What we've shown is that these effects build up incrementally over childhood, so that children who always had irregular bedtimes were worse off than those children who did have a regular bedtime
Professor Yvonne Kelly
As children progressed through early childhood without a regular bedtime, their behavioural scores - which included hyperactivity, conduct problems, problems with peers and emotional difficulties - worsened. However, children who switched to a more regular bedtime had clear improvements in their behaviour.
Professor Kelly said: "What we've shown is that these effects build up incrementally over childhood, so that children who always had irregular bedtimes were worse off than those children who did have a regular bedtime at one or two of the ages when they were surveyed.
"But our findings suggest the effects are reversible," continued Professor Kelly. "For example, children who change from not having to having regular bedtimes show improvements in their behaviour."

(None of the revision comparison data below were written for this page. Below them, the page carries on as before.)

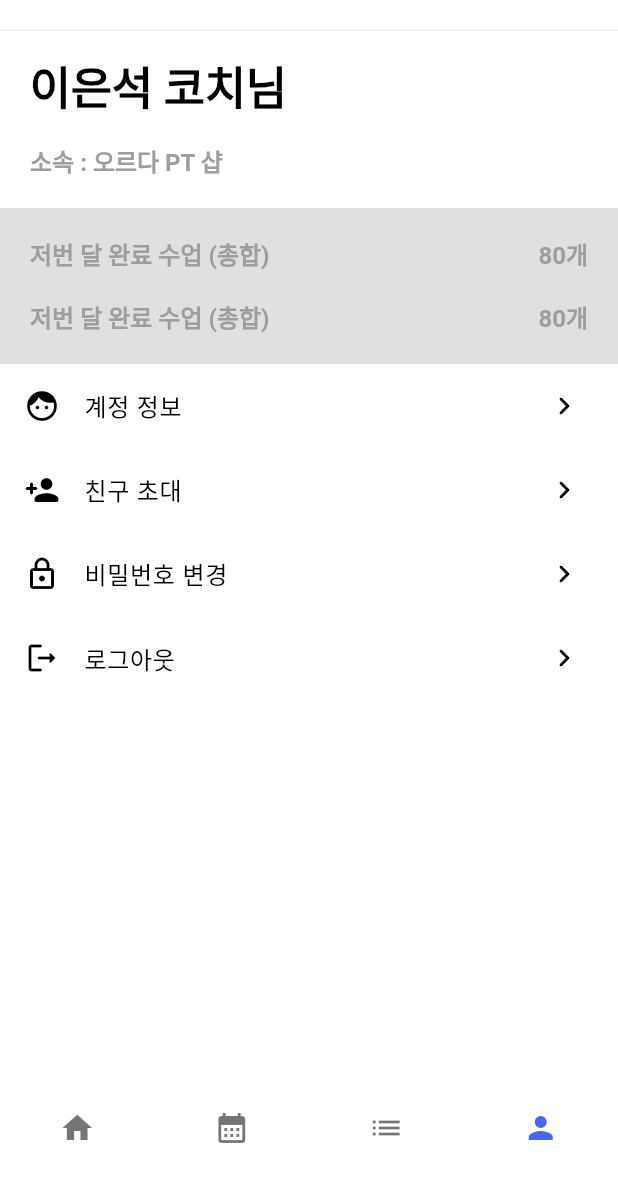
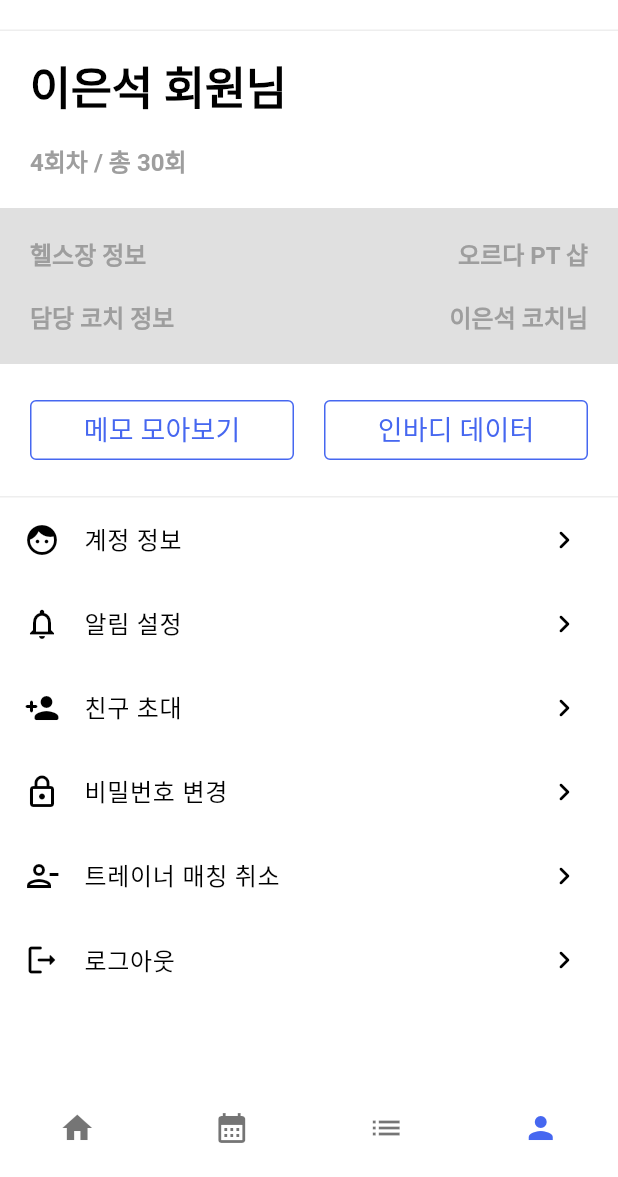
Before and after one commit to Dream-Maker-Inc/si_hicoach_fe, a Flutter app: the MemberBaseView screen opened directly, item 4 of the bottom bar chosen, on a phone screen of 412 x 824 dp, the part 59-1236 px from its top. Run offline on Flutter 3.47's test engine with Material 2 defaults, Android fonts, the phone set to English and light mode, and no system bars.

Commit message:
feat: 회원 마이페이지

```diff
--- a/lib/domain/member/views/base.dart
+++ b/lib/domain/member/views/base.dart
@@ -1,8 +1,8 @@
 import 'package:flutter/material.dart';
 import 'package:si_hicoach_fe/domain/member/views/main/main.dart';
+import 'package:si_hicoach_fe/domain/member/views/my/my/my.dart';
 import 'package:si_hicoach_fe/domain/member/views/studies/studies.dart';
 import 'package:si_hicoach_fe/domain/trainer/views/member/member_list.dart';
-import 'package:si_hicoach_fe/domain/trainer/views/my/my/my.dart';
 
 class MemberBaseView extends StatefulWidget {
   const MemberBaseView({Key? key}) : super(key: key);
@@ -18,7 +18,7 @@ class _TrainerBaseViewState extends State<MemberBaseView> {
     const MemberHomeView(),
     const TrainerMemberListView(),
     const MemberStudiesView(),
-    const TrainerMypageView(),
+    const MemberMypageView(),
   ];
 
   Widget _bottomNavigationBar() {
--- /dev/null
+++ b/lib/domain/member/views/my/account/account.dart
@@ -0,0 +1,37 @@
+import 'package:flutter/material.dart';
+import 'package:si_hicoach_fe/domain/common/components/app_bar.dart';
+
+class TrainerMypageAccountView extends StatelessWidget {
+  const TrainerMypageAccountView({Key? key}) : super(key: key);
+
+  @override
+  Widget build(BuildContext context) {
+    return Scaffold(
+      appBar: CustomAppBarArrowBack(
+        titleText: '계정 정보',
+        actionsWidget: <Widget>[
+          IconButton(
+            onPressed: () {},
+            icon: const Icon(Icons.edit_rounded),
+          ),
+        ],
+      ),
+      body: ListView(
+        scrollDirection: Axis.vertical,
+        shrinkWrap: true,
+        children: ListTile.divideTiles(
+          context: context,
+          tiles: List.of(
+            const <Widget>[
+              ListTile(title: Text('이름'), trailing: Text('이은석')),
+              ListTile(title: Text('아이디 (이메일)'), trailing: Text('이은석')),
+              ListTile(title: Text('생년월일'), trailing: Text('이은석')),
+              ListTile(title: Text('소속'), trailing: Text('이은석')),
+              ListTile(title: Text('전화번호'), trailing: Text('이은석')),
+            ],
+          ),
+        ).toList(),
+      ),
+    );
+  }
+}
--- /dev/null
+++ b/lib/domain/member/views/my/my/menu.dart
@@ -0,0 +1,95 @@
+import 'package:flutter/material.dart';
+import 'package:si_hicoach_fe/domain/splash/splash.dart';
+import 'package:si_hicoach_fe/domain/trainer/views/my/account/account.dart';
+import 'package:si_hicoach_fe/domain/trainer/views/my/invite/invite.dart';
+
+class MemberMypageMenuView extends StatelessWidget {
+  const MemberMypageMenuView({Key? key}) : super(key: key);
+
+  @override
+  Widget build(BuildContext context) {
+    return ListView(
+      scrollDirection: Axis.vertical,
+      shrinkWrap: true,
+      children: ListTile.divideTiles(
+        context: context,
+        tiles: List.of(
+          [
+            ListTile(
+              leading: const Icon(Icons.face_rounded),
+              title: const Text('계정 정보'),
+              trailing: const Icon(Icons.keyboard_arrow_right_rounded),
+              onTap: () => {
+                Navigator.of(context).push(
+                  MaterialPageRoute(
+                    builder: (context) => const TrainerMypageAccountView(),
+                  ),
+                )
+              },
+            ),
+            ListTile(
+              leading: const Icon(Icons.notifications_outlined),
+              title: const Text('알림 설정'),
+              trailing: const Icon(Icons.keyboard_arrow_right_rounded),
+              onTap: () => {
+                Navigator.of(context).push(
+                  MaterialPageRoute(
+                    builder: (context) => const TrainerMypageAccountView(),
+                  ),
+                )
+              },
+            ),
+            ListTile(
+              leading: const Icon(Icons.person_add_rounded),
+              title: const Text('친구 초대'),
+              trailing: const Icon(Icons.keyboard_arrow_right_rounded),
+              onTap: () => {
+                Navigator.of(context).push(
+                  MaterialPageRoute(
+                    builder: (context) => const TrainerMypageInviteView(),
+                  ),
+                )
+              },
+            ),
+            ListTile(
+              leading: const Icon(Icons.lock_outlined),
+              title: const Text('비밀번호 변경'),
+              trailing: const Icon(Icons.keyboard_arrow_right_rounded),
+              onTap: () => {
+                Navigator.of(context).push(
+                  MaterialPageRoute(
+                    builder: (context) => const SplashPage(),
+                  ),
+                )
+              },
+            ),
+            ListTile(
+              leading: const Icon(Icons.person_remove_outlined),
+              title: const Text('트레이너 매칭 취소'),
+              trailing: const Icon(Icons.keyboard_arrow_right_rounded),
+              onTap: () => {
+                Navigator.of(context).push(
+                  MaterialPageRoute(
+                    builder: (context) => const SplashPage(),
+                  ),
+                )
+              },
+            ),
+            ListTile(
+              leading: const Icon(Icons.logout_rounded),
+              title: const Text('로그아웃'),
+              trailing: const Icon(Icons.keyboard_arrow_right_rounded),
+              onTap: () => {
+                Navigator.of(context).push(
+                  MaterialPageRoute(
+                    builder: (context) => const SplashPage(),
+                  ),
+                )
+              },
+            ),
+          ],
+        ),
+      ).toList(),
+    );
+  }
+}
--- /dev/null
+++ b/lib/domain/member/views/my/my/my.dart
@@ -0,0 +1,26 @@
+import 'package:flutter/material.dart';
+import 'package:si_hicoach_fe/domain/common/components/app_bar_with_logo.dart';
+import 'package:si_hicoach_fe/domain/member/views/my/my/menu.dart';
+import 'package:si_hicoach_fe/domain/member/views/my/my/summary.dart';
+
+class MemberMypageView extends StatelessWidget {
+  const MemberMypageView({Key? key}) : super(key: key);
+
+  @override
+  Widget build(BuildContext context) {
+    return Scaffold(
+      appBar: const CustomAppBarWithLogo(titleText: '마이페이지'),
+      body: SafeArea(
+        child: SizedBox(
+          width: double.infinity,
+          child: Column(
+            children: const <Widget>[
+              MemberMypageSummaryView(),
+              MemberMypageMenuView(),
+            ],
+          ),
+        ),
+      ),
+    );
+  }
+}
--- /dev/null
+++ b/lib/domain/member/views/my/my/summary.dart
@@ -0,0 +1,93 @@
+import 'package:flutter/material.dart';
+import 'package:si_hicoach_fe/domain/common/components/divider.dart';
+import 'package:si_hicoach_fe/domain/common/constants/constants.dart';
+import 'package:si_hicoach_fe/domain/common/theme/button.dart';
+
+class MemberMypageSummaryView extends StatelessWidget {
+  const MemberMypageSummaryView({Key? key}) : super(key: key);
+
+  @override
+  Widget build(BuildContext context) {
+    return Column(
+      crossAxisAlignment: CrossAxisAlignment.stretch,
+      children: <Widget>[
+        Padding(
+          padding: const EdgeInsets.all(defaultPadding),
+          child: Column(
+            crossAxisAlignment: CrossAxisAlignment.stretch,
+            children: <Widget>[
+              Text(
+                '이은석 회원님',
+                style: Theme.of(context).textTheme.headline1,
+              ),
+              const SizedBox(height: defaultPadding),
+              Text(
+                '4회차 / 총 30회',
+                style: Theme.of(context).textTheme.headline4,
+              ),
+            ],
+          ),
+        ),
+        Container(
+          width: double.infinity,
+          color: Colors.grey.shade300,
+          child: Padding(
+            padding: const EdgeInsets.all(defaultPadding),
+            child: Column(
+              children: <Widget>[
+                Row(
+                  mainAxisAlignment: MainAxisAlignment.spaceBetween,
+                  children: <Widget>[
+                    Text(
+                      '헬스장 정보',
+                      style: Theme.of(context).textTheme.headline4,
+                    ),
+                    Text(
+                      '오르다 PT 샵',
+                      style: Theme.of(context).textTheme.headline4,
+                    ),
+                  ],
+                ),
+                const SizedBox(height: defaultPadding),
+                Row(
+                  mainAxisAlignment: MainAxisAlignment.spaceBetween,
+                  children: <Widget>[
+                    Text(
+                      '담당 코치 정보',
+                      style: Theme.of(context).textTheme.headline4,
+                    ),
+                    Text(
+                      '이은석 코치님',
+                      style: Theme.of(context).textTheme.headline4,
+                    ),
+                  ],
+                ),
+              ],
+            ),
+          ),
+        ),
+        Padding(
+          padding: const EdgeInsets.all(defaultPadding),
+          child: Row(
+            children: <Widget>[
+              Expanded(
+                child: CustomOutlinedButton(
+                  onPressed: () {},
+                  text: '메모 모아보기',
+                ),
+              ),
+              const SizedBox(width: defaultPadding),
+              Expanded(
+                child: CustomOutlinedButton(
+                  onPressed: () {},
+                  text: '인바디 데이터',
+                ),
+              ),
+            ],
+          ),
+        ),
+        const CustomDivider(),
+      ],
+    );
+  }
+}
--- a/lib/main.dart
+++ b/lib/main.dart
@@ -2,7 +2,8 @@ import 'package:flutter/material.dart';
 import 'package:si_hicoach_fe/domain/common/theme/checkbox.dart';
 import 'package:si_hicoach_fe/domain/common/theme/color.dart';
 import 'package:si_hicoach_fe/domain/common/theme/text.dart';
-import 'package:si_hicoach_fe/domain/splash/splash.dart';
+import 'package:si_hicoach_fe/domain/member/views/base.dart';
+import 'package:si_hicoach_fe/domain/trainer/views/my/my/summary.dart';
 
 void main() {
   runApp(const MyApp());
@@ -23,7 +24,7 @@ class MyApp extends StatelessWidget {
           checkboxTheme: checkboxThemes,
           scaffoldBackgroundColor: const Color.fromRGBO(255, 255, 255, 1),
         ),
-        home: const SplashPage(),
+        home: const MemberBaseView(),
       ),
       onTap: () => FocusManager.instance.primaryFocus?.unfocus(),
     );
```
Also changed, not shown: lib/domain/member/views/my/account/edit.dart (added, +49 -0 lines), lib/domain/member/views/my/invite/invite.dart (added, +32 -0 lines), lib/domain/member/views/my/password/edit_password.dart (added, +94 -0 lines).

Irregular bedtimes were most common at the age of three, when around one in five children went to bed at varying times. However, by the age of seven, more than half the children went to bed regularly between 7.30 and 8.30 pm. Children whose bedtimes were irregular or who went to bed after 9 pm came from more socially disadvantaged backgrounds, and this was factored into the study findings.
Professor Kelly said: "As it appears the effects of inconsistent bedtimes are reversible, one way to try and prevent this would be for health care providers to check for sleep disruptions as part of routine health care visits. Given the importance of early childhood development on subsequent health, there may be knock-on effects across the life course. Therefore, there are clear opportunities for interventions aimed at supporting family routines that could have important lifelong impacts."